Previous attempts to repeal Common Core have included ridiculous requirements, such as forcing teachers to teach three separate sets of standards in four years. Unsurprisingly, that one failed to gain much traction. Even without mandating three sets of standards, HB 212 found a way to be worse. It requires that the board adopt new standards “not later than June 30, 2015.” Think about the implications: With no date given for when these standards are to go into use other than the June 30 adoption deadline, one must assume that the standards adopted on June 30 are intended for immediate use in the upcoming 2015–16 school year. That means that if this bill somehow miraculously gets passed out of committee, out of the House, out of the Senate, and doesn’t get vetoed by Governor Kasich—all in the next month—then teachers throughout the state will have less than two months to internalize the new standards, plan their curriculum and local assessments around the standards, and be ready for kids on the first day. Considering we’re five years into Common Core implementation and teachers are still learning to implement the standards, policymakers should be supremely concerned about asking teachers to master an entirely new set of standards in sixty days. And teachers should be horrified at the prospect.

But there’s even more: The bill has completely erased the requirement in current law for the state board to create a model curriculum. A model curriculum is based on the state’s academic standards and is designed to give schools an exemplar for how to design curricula aligned to state standards and assessments. Ohio Revised Code explicitly states that schools are not required “to utilize all or any part” of the model curriculum.
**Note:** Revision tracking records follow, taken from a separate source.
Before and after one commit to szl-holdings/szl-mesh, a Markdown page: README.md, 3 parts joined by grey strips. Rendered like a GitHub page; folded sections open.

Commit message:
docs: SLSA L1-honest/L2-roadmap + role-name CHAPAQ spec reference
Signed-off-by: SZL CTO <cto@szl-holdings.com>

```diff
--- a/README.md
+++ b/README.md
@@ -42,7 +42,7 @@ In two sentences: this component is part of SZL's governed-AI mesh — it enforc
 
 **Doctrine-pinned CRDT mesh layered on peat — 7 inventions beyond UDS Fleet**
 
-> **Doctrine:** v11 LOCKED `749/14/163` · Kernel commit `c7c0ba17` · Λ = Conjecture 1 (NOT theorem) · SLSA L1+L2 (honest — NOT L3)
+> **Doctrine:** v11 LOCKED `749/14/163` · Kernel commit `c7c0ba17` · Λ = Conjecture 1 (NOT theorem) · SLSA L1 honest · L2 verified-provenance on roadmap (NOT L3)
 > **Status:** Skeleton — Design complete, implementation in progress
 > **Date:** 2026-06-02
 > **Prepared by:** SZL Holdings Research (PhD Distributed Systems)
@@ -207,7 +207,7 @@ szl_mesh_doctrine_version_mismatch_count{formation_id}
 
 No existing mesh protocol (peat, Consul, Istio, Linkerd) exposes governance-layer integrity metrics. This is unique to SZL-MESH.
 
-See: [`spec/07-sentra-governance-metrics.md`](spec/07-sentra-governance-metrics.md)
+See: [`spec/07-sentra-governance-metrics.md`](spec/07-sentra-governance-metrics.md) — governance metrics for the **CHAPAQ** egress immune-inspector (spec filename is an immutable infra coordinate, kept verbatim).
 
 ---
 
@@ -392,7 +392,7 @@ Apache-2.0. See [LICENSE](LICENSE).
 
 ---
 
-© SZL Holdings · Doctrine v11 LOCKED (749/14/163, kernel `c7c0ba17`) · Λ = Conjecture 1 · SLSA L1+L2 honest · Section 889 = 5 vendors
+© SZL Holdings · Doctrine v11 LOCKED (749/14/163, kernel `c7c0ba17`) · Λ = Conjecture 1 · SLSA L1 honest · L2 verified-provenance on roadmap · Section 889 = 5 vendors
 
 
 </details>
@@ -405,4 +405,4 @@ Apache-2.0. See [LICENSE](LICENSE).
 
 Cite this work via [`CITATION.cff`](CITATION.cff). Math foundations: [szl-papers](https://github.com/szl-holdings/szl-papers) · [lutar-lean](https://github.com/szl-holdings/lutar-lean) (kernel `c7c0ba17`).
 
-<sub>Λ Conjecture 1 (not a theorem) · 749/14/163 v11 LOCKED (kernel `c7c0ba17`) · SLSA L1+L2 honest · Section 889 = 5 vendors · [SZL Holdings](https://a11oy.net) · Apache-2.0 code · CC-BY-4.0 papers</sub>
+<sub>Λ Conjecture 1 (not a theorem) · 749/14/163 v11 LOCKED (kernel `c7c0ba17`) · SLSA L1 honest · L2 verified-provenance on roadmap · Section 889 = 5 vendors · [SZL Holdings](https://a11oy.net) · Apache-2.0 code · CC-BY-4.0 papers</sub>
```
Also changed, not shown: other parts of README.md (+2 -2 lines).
Why, then, does HB 212 remove it?

I wish I could make the argument that removing model curricula is a step toward deregulation, but I can’t, because a model curriculum isn’t a regulation that schools have to follow. It’s an aid designed to support teachers, curriculum specialists, and anyone else in charge of making sure that curricula meet the needs of students. Removing something designed to support teachers—particularly during a hasty transition when they will most need models and of how to implement new standards—shows a lack of consideration for them. Sure, teachers might be able to scrounge up some curriculum maps or lesson plans from Massachusetts teachers who taught the Bay State’s pre-2010 standards. But considering how many Common Core opponents have fallen back on the claim that Common Core wasn’t made in Ohio and thus shouldn’t be used in Ohio, do policymakers really want to tell Buckeye teachers to use plans designed for kids from other parts of the nation? If HB 212 becomes law, not only will schools and teachers be forced to adjust to new standards within sixty days, they won’t have any guidance at all from our state board on how to operationalize the standards. Talk about starting from scratch. 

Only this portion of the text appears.